The solidarity of Democrats, practically all the legislators lining up like sparrows on a wire to support colleague Weprin, left the field open for independent Mayor Koch and Assemblyman Dov Hikind, both of whom occasionally support Republicans. Both Liberal Party members and Conservative leader Michael Long supported Turner. The Liberals want Obama to win in 2012, and urgently wish him to change course before it is too late. The Conservatives simply oppose Obama, and are promoting the Turner victory as a national uprising.

Basically, this was an election between boss-picked candidates to fill a vacancy created when party leaders decided that a wayward Congressman guilty of infantile behavior was dispensable. The problem they must face is that the cure for Weiner's bizarre misconduct may be worse for the Democrats than the disease.

The wild card in the primary turned out to be Mayor Koch, a popular and credible octogenerian leader who seeks no public office, and is therefore more susceptible to the dictates of conscience. He has never been shy about expressing his opinions, and the fate of the Jewish people is an issue of great importance to him, although he is a secular Jew. His early intervention made the sleepy race competitive. The vigorous Turner campaign attracted both Russians and Orthodox Jews, neither of whom has particularly high regard for the other. Politically, the Russians are mostly conservative, having lived under an all-powerful state.

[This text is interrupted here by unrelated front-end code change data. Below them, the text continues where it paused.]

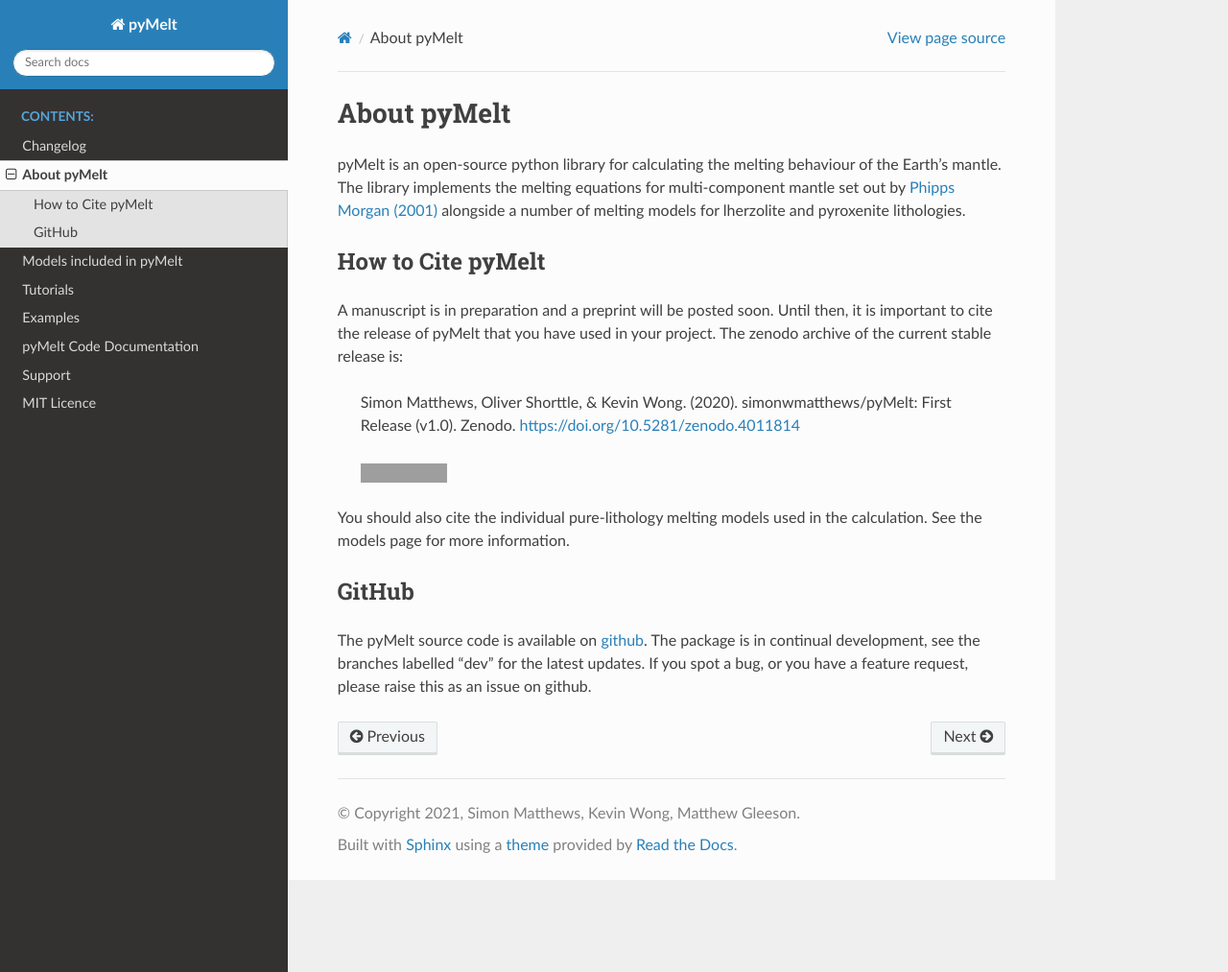
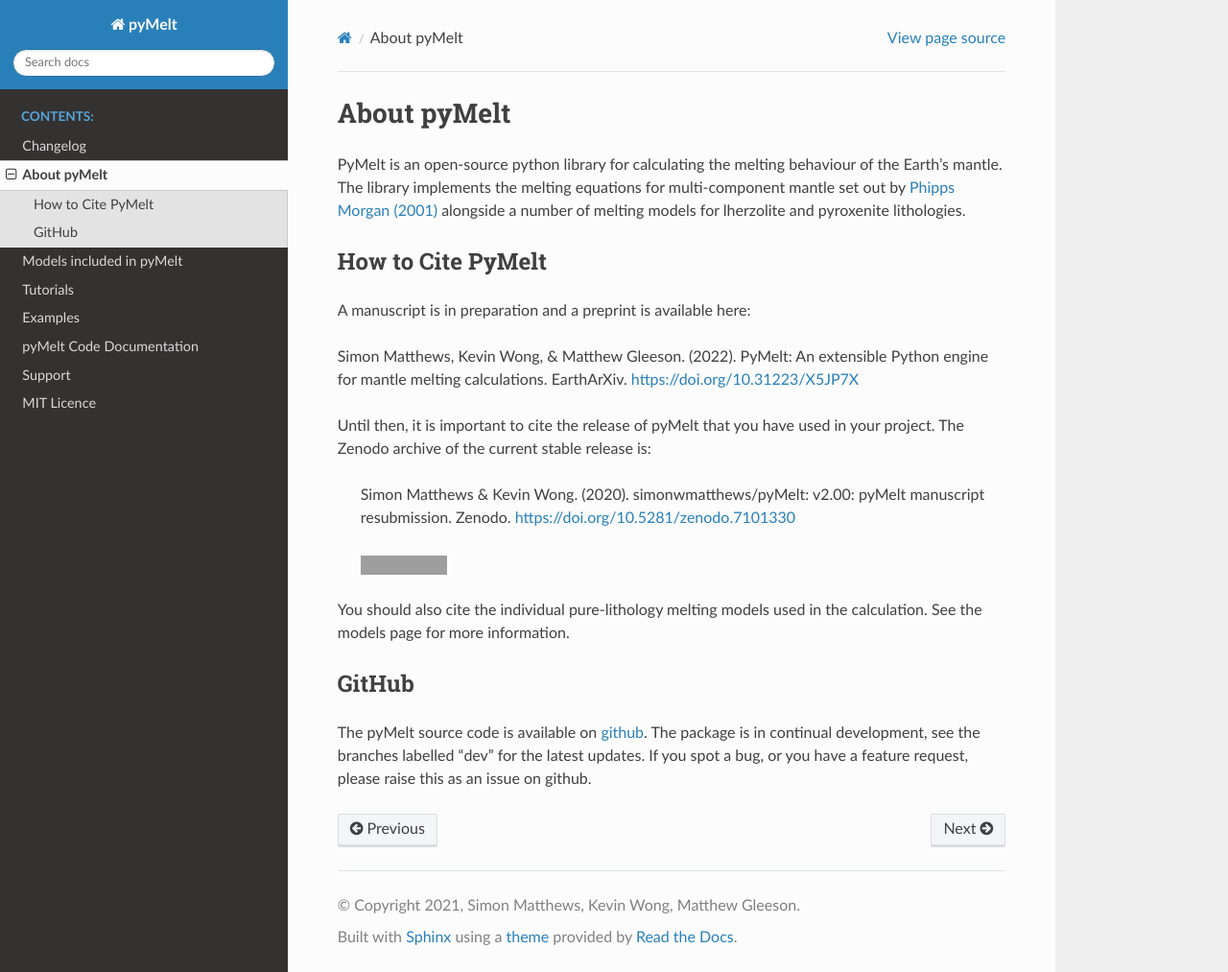
Before and after one commit to simonwmatthews/pyMelt, a Sphinx documentation site: the page built from docs/source/about.rst, in a window 1280 px wide and 1013 px high. Shown: the whole window at 96% size. Built offline with Sphinx 7.4.7 and the Read the Docs theme 2.0.0, drawn with Linux system fonts in a browser that asks for light colours; formulas are drawn with MathJax 3; grey boxes are pictures that could not be loaded.

Commit message:
Update about.rst
Updated 'about' page with the most recent version of pyMelt.

```diff
--- a/docs/source/about.rst
+++ b/docs/source/about.rst
@@ -2,21 +2,23 @@
 About pyMelt
 ############
 
-pyMelt is an open-source python library for calculating the melting behaviour of the Earth's
+PyMelt is an open-source python library for calculating the melting behaviour of the Earth's
 mantle. The library implements the melting equations for multi-component mantle set out by
 `Phipps Morgan (2001) <https://doi.org/10.1029/2000GC000049>`_ alongside a number of melting models
 for lherzolite and pyroxenite lithologies.
 
-How to Cite pyMelt
+How to Cite PyMelt
 ^^^^^^^^^^^^^^^^^^
-A manuscript is in preparation and a preprint will be posted soon. Until then, it is important to
-cite the release of pyMelt that you have used in your project. The zenodo archive of the current
-stable release is:
+A manuscript is in preparation and a preprint is available here:
 
-   Simon Matthews, Oliver Shorttle, & Kevin Wong. (2020). simonwmatthews/pyMelt: First Release (v1.0). Zenodo. https://doi.org/10.5281/zenodo.4011814
+Simon Matthews, Kevin Wong, & Matthew Gleeson. (2022). PyMelt: An extensible Python engine for mantle melting calculations. EarthArXiv. https://doi.org/10.31223/X5JP7X
 
-   .. image:: https://zenodo.org/badge/DOI/10.5281/zenodo.5513675.svg
-      :target: https://doi.org/10.5281/zenodo.5513675
+Until then, it is important to cite the release of pyMelt that you have used in your project. The Zenodo archive of the current stable release is:
+
+   Simon Matthews & Kevin Wong. (2020). simonwmatthews/pyMelt: v2.00: pyMelt manuscript resubmission. Zenodo. https://doi.org/10.5281/zenodo.7101330
+
+   .. image:: https://zenodo.org/badge/DOI/10.5281/zenodo.7101330.svg
+      :target: https://doi.org/10.5281/zenodo.7101330
 
 You should also cite the individual pure-lithology melting models used in the calculation. See the
 models page for more information.
```
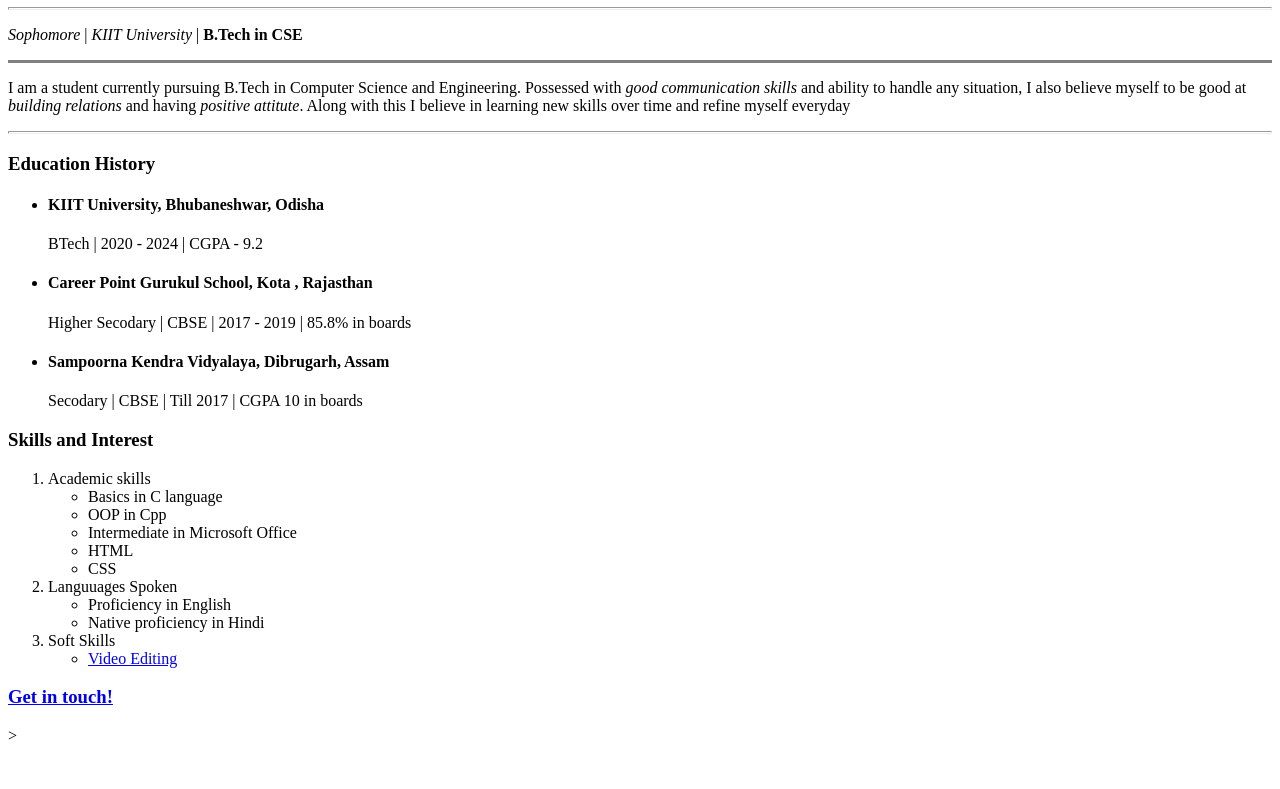
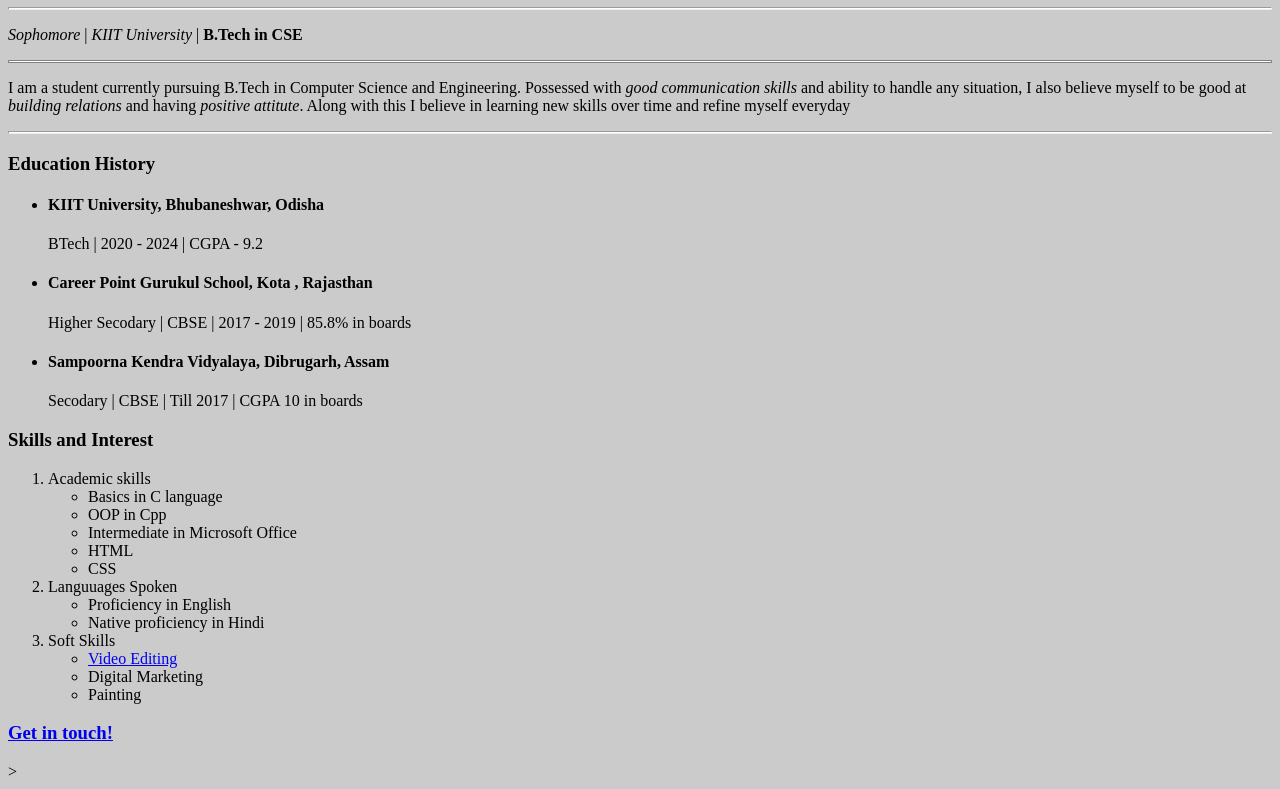
Before and after one commit to snehpriya02/CV, a plain HTML site: page index.html in a window 1280 px wide. Shown: the part 385-1174 px from the top of the page. Before the commit the page ends 1138 px from the top, so only its background shows below. Drawn offline with Linux system fonts and the light colour scheme.

Commit message:
Add files via upload

```diff
--- a/index.html
+++ b/index.html
@@ -3,6 +3,15 @@
  <head>
      <meta charset = "utf = 8">
      <title>Sneha Resume</title>
+     <style>
+         body {
+            background-color: rgba(1, 1, 8, 0.205);
+         }
+
+         hr{
+             background-color: white;
+         }
+     </style>
  </head>
  <body>
      <img src = "https://media-exp1.licdn.com/dms/image/C4E03AQF2-mYFwXSNYg/profile-displayphoto-shrink_400_400/0/1616126557337?e=1646265600&v=beta&t=KlizGl18UMkRQGp8b7zbMsSzeesaECkrsgucW8qTkd4" alt " Sneha Profile Picture ">
@@ -40,6 +49,8 @@
          <li>Soft Skills</li>
             <ul>
                 <li><a href="https://drive.google.com/file/d/1iZZUTwx9ZRmY2oTRvjVQOJM3IVQclDVv/view?usp=sharing">Video Editing</a></li>
+                <li>Digital Marketing</li>
+                <li>Painting</li>
             </ul>
 
 
```
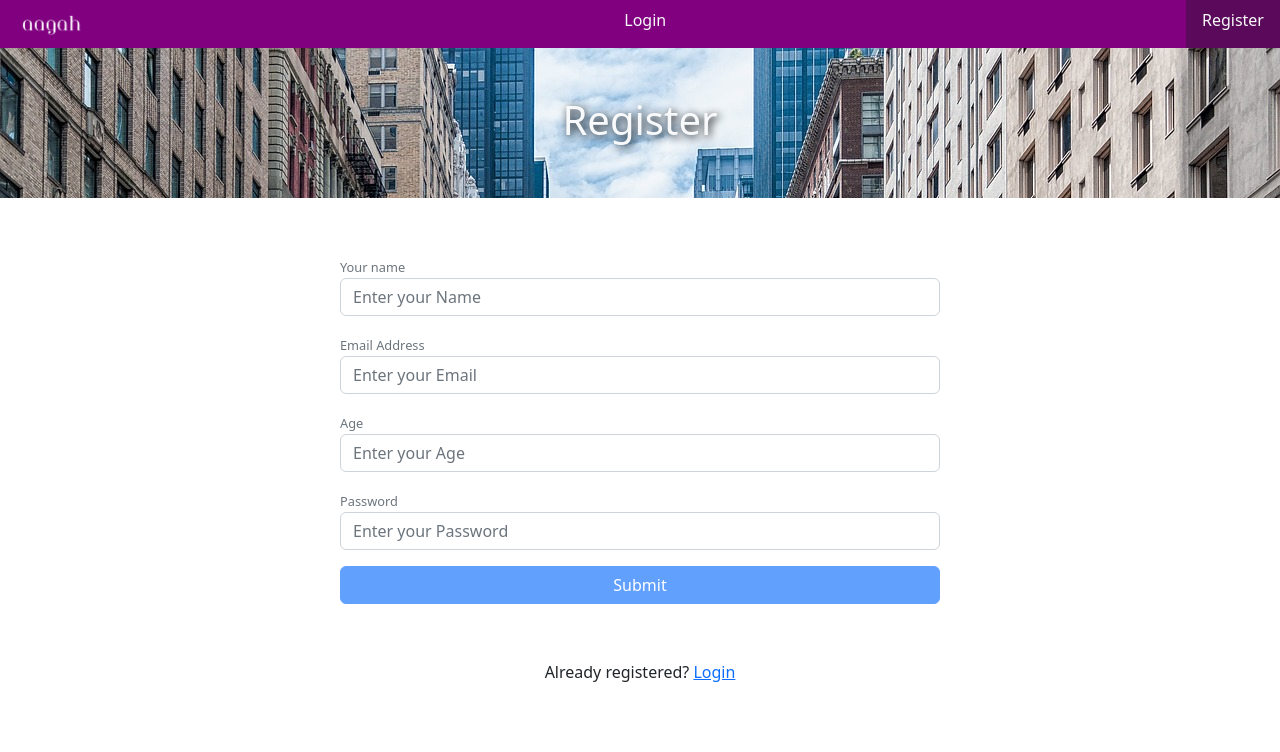
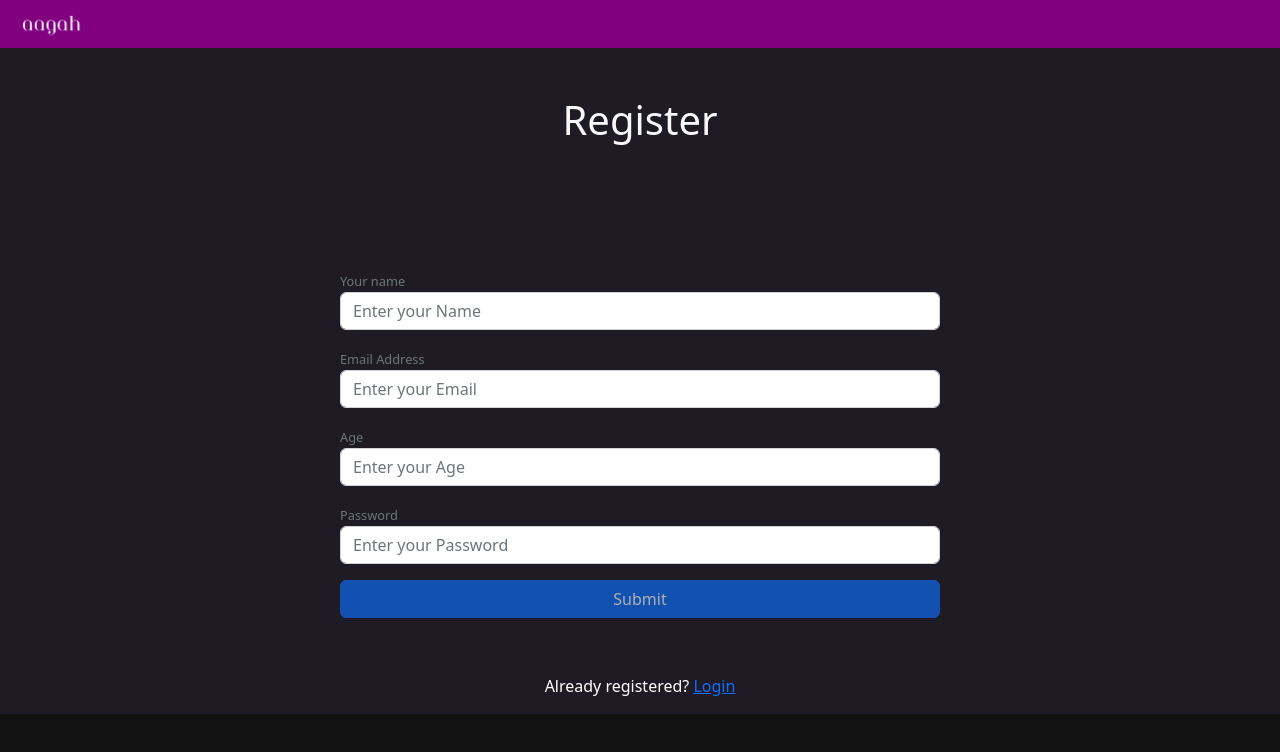
Before and after one commit to Hasnu555/Asg1, a Next.js app in the folder client/: page /register in a window 1280 px wide. Shown: the top 752 px of the page. Built offline with nearby package versions, Linux system fonts and the light colour scheme.

Commit message:
Design tweaks

```diff
--- a/client/components/Nav.js
+++ b/client/components/Nav.js
@@ -9,32 +9,28 @@ const Nav = () => {
   const [state, setState] = useContext(UserContext);
 
   useEffect(() => {
-    // process.browser --> this is true when we are in clint mode
     process.browser && setCurrent(window.location.pathname);
   }, [process.browser && window.location.pathname]);
 
   const router = useRouter();
 
-  //logout function
   const logout = () => {
     window.localStorage.removeItem("auth");
     setState(null);
     router.push("/login");
   };
+
   return (
     <nav
       className="nav d-flex justify-content-between"
       style={{ backgroundColor: "purple" }}
     >
       <Link href="/" className="nav-link text-light logo">
-  <Avatar src={'/images/logoL.png'} className="logo" />
+        <Avatar src={"/images/logoL.png"} className="logo" />
       </Link>
-
-
 
       {state !== null ? (
         <>
-           {/* Dropdown start */}
           <div className="dropdown">
             <button
               className="btn dropdown-toggle text-light"
@@ -46,7 +42,6 @@ const Nav = () => {
               {state && state.user && state.user.name}
             </button>
             <ul className="dropdown-menu" aria-labelledby="dropdownMenuButton1">
-          {/* link for dashboard */}
               <li>
                 <Link
                   href="/user/dashboard"
@@ -67,8 +62,6 @@ const Nav = () => {
                   User Profile
                 </Link>
               </li>
-
-          {/* Link for updatepage */}
               <li>
                 <Link
                   href="/user/profile/update"
@@ -76,7 +69,7 @@ const Nav = () => {
                     current === "/user/profile/update" && "active"
                   }`}
                 >
-            profile
+                  Profile
                 </Link>
               </li>
               <li>
@@ -88,33 +81,10 @@ const Nav = () => {
                   Logout{" "}
                 </a>
               </li>
-
             </ul>
           </div>
-       {/* Dropdown End */}
-
         </>
-      ) : (
-        <>
-          <Link
-            href="/login"
-            className={`nav-link text-light ${
-              current === "/login" && "active"
-            }`}
-          >
-            Login
-          </Link>
-
-          <Link
-            href="/register"
-            className={`nav-link text-light ${
-              current === "/register" && "active"
-            }`}
-          >
-            Register
-          </Link>
-        </>
-      )}
+      ) : null}
     </nav>
   );
 };
--- a/client/pages/register.js
+++ b/client/pages/register.js
@@ -19,7 +19,7 @@ const Register = () => {
 
   useEffect(() => {
     if (ok) {
-      router.push("/login");  // Redirect to login page
+      router.push("/login"); // Redirect to login page
     }
   }, [ok, router]);
 
@@ -57,7 +57,7 @@ const Register = () => {
 
   return (
     <div className="container-fluid">
-      <div className="row py-5 text-light bg-default-image">
+      <div className="row py-5 text-light">
         <div className="col text-center">
           <h1>Register</h1>
         </div>
--- a/client/public/css/styles.css
+++ b/client/public/css/styles.css
@@ -1,19 +1,57 @@
-.bg-default-image{
-    background-image: url("/images/default.jpg");
+/* Existing styles */
+.bg-default-image {
     background-size: 100%;
     height: 150px;
     text-shadow: 2px 2px 8px #000;
 }
-.logo{
+
+.logo {
     text-shadow: 2px 2px rgb(91, 10, 91);
     width: auto;
-
 }
 
-.active{
+.active {
     background-color: rgb(91, 10, 91);
 }
 
 .pointer {
     cursor: pointer;
 }
+
+/* Dark theme styles */
+body {
+    background-color: #121212;
+    /* dark background */
+    color: #ffffff;
+    /* light text */
+}
+
+.nav {
+    background-color: #1f1b24;
+    /* dark purple */
+}
+
+.nav-link {
+    color: #bb86fc;
+    /* light purple */
+}
+
+.btn {
+    background-color: #3700b3;
+    /* dark purple button */
+    color: #ffffff;
+}
+
+.container-fluid {
+    background-color: #1f1b24;
+    /* dark grey background */
+    color: #ffffff;
+}
+
+.text-light {
+    color: #ffffff;
+}
+
+.text-dark {
+    color: #000000;
+}
```
Also changed, not shown: client/pages/_app.js (+14 -13 lines), client/pages/index.js (+11 -7 lines), client/pages/login.js (+12 -26 lines), client/public/images/default.jpg (deleted). Lines whose indentation alone changed are shown as unchanged.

The Orthodox were upset that Weprin favored gay marriage, and said that his position was consistent with his Orthodoxy. His co-religionists disputed his claim. I support gay marriage, although I was late to the cause. Turner promised Koch not to exploit the issue, and he kept his word. The Orthodox, however, consider this an important matter, even though the State legislature had approved it and will not change its position, in part because of demographics and in part because of increasing public acceptance of same-sex marriage.

So it is that Mr. Turner will go to Washington, and the Ninth District, in its present gerrymandered dumb-bell configuration, with a narrow link between Brooklyn and Queens, will retire to well-deserved oblivion, having enjoying its moment in the spotlight. Unless there is another major hurricane or other disaster, the television towers will not return to Broad Channel and Howard Beach.

Let us hope that the president gains insight from the events in New York-9, as they call it, and returns to the foreign policy of American presidents starting with Harry Truman in 1948, with the exception of Jimmy Carter, who has established a Center in Georgia that requires continuous infusions of funds, provided by friends in the Middle East.

More will be written about New York-9. It may be remembered like one of those towns whose high point was a battle in the Civil War, and after which has slept quietly for a century. But, on September 13, 2011, ten years and two days after the fateful 9/11, the people of the district spoke. I believe they were influenced to some extent by the national tragedy whose anniversary they had so recently observed. In any event, an election is a great public event and an expression of the views of the community which people who believe in democracy are bound to respect.